It should come as no shock that I can get very particular about music. In fact, I don’t believe that it is a rare trait for any music lover to have their quirks about what or how they choose to listen. I have tinkered for hours on end to make a playlist just right, laying out each track to play out like it’s a new experience, a new story, a new something. It’s always something I enjoy doing for the fact that it feels like putting together a puzzle with the pieces, in this case songs, already written. It’s almost something original by the end of the process and I’m often proud of myself until I throw in on shuffle, rendering the whole “story” concept unnecessary.
One of my go-to themes for playlists/mix CDs (yes, I still make them) is year-end best-of’s. I do my best to gather as much as I can from that calendar year and make a CD for my girlfriend or someone else I am trying to impress for them to listen to. The parameters are that I have to purchase the albums or tracks. I hardly ever use a streaming service to discover music, so I get most of my recommendations from podcasts, blogs, and places like Reddit. When making the playlist for 2015, I kept reading and hearing a lot about Beach Slang.
Beach Slang’s debut album was well received from critics and fans alike, and it was nearing the end of the year and, well, if it was going to make my best-of list, I would need to buy it. So I did, and I never really gave it much more than a few spins. I mean, if it was good enough for the gang at Sound Opinions, then who am I to put in the extra work?

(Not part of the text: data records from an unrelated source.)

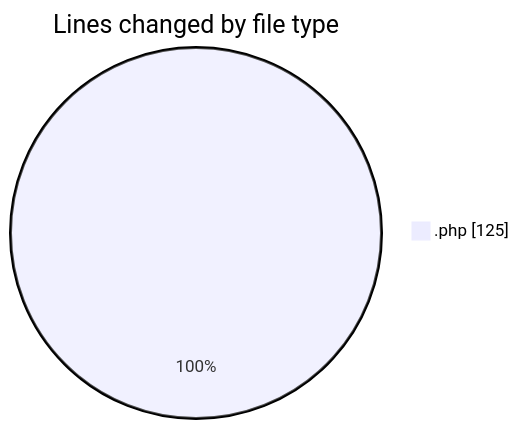
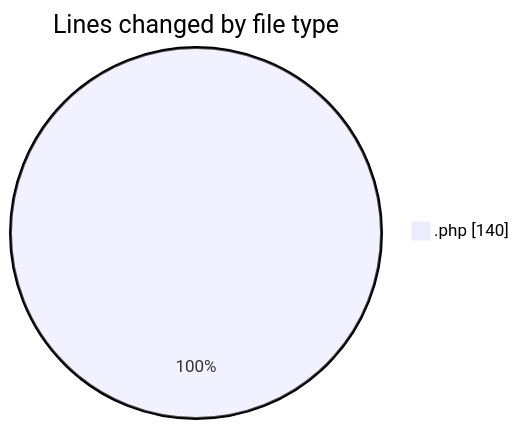
One commit to LanceThiago/code-tracking changed the first of 2 diagrams in 2026-09-01/web/README.md. Above: the diagram before and after it, drawn with Mermaid. The commit also changed other lines of this file and 1 other file, not shown here.

````diff
--- a/2026-09-01/web/README.md
+++ b/2026-09-01/web/README.md
@@ -22,5 +22,5 @@
 ```mermaid
 pie showData
 title Lines changed by file type
-".php" : 125
+".php" : 140
 ```
````
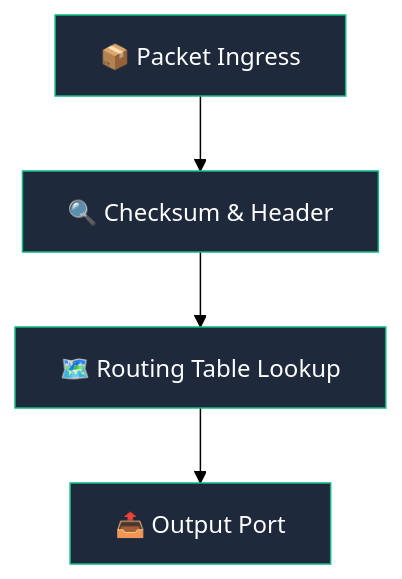
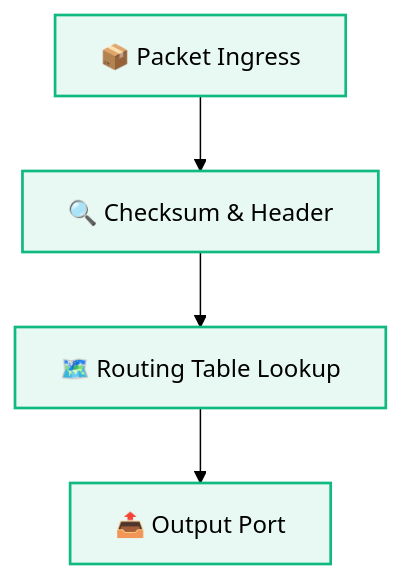
Before and after one commit to abhinavbharti2345/CS_Notes: the third of 4 diagrams in Computer Networking/Network Performance - Delay, Latency, Throughput.md, drawn with Mermaid (forest theme). The commit also changed other lines of this file and 47 other files, not shown here.

Commit message:
docs: add computer science study notes and generate graphify visualization output

````diff
--- a/Computer Networking/Network Performance - Delay, Latency, Throughput.md
+++ b/Computer Networking/Network Performance - Delay, Latency, Throughput.md
@@ -83,6 +83,7 @@
 ```mermaid
 flowchart TD
     Ingress["📦 Packet Ingress"] --> Check["🔍 Checksum & Header"] --> Lookup["🗺️ Routing Table Lookup"] --> Egress["📤 Output Port"]
-    classDef step fill:#1e293b,stroke:#10b981,stroke-width:1px,color:#fff;
+    
+    classDef step fill:#10b98118,stroke:#10b981,stroke-width:1.8px;
     class Ingress,Check,Lookup,Egress step;
 ```
````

This bears repeating: I developed horrible listening habits and I am trying to break them.
My initial listen to the album didn’t do much for me. Sure, it was loud and bold and it certainly did not have a problem getting in your face. Again, I was more than likely trying to find an appropriate track to throw on a playlist and couldn’t find one fast enough.
And that’s where I’m wrong, again.
The Things We Do To Find People Who Feel Like Us is an energetic twenty-seven minute call to arms. Not a moment was wasted and I don’t feel like there was room to add anything else. Once the opener, “Throwaways”, starts, you are taken on a journey that singer/guitarist James Alex has laid out for you whether you were ready or not. Coming back to this album three years later, I was able to see how careful the steps of Alex’s journey really were.
The album is basically telling the listener to live “aggressively present”, never to dwell or get hung up with the past or unknown. It’s now. It’s tonight, and we’re going to make the most out of it. There’s no better declaration of living aggressively present than the lyrics, “Too young to die, too late to die young”. Dude, same.
What really makes this album shine for me is the pacing of the tracks and how the songs line up with each other seamlessly. It climbs when needed and is also brought down if that’s what is called for. In essence, this debut offering is akin to that opener band you never heard of yet they totally rip and you leave a fan afterward. If this album were a live set, the track listing would make for an outstanding setlist.
Perhaps James Alex was one of those who understood the magic of a perfect playlist.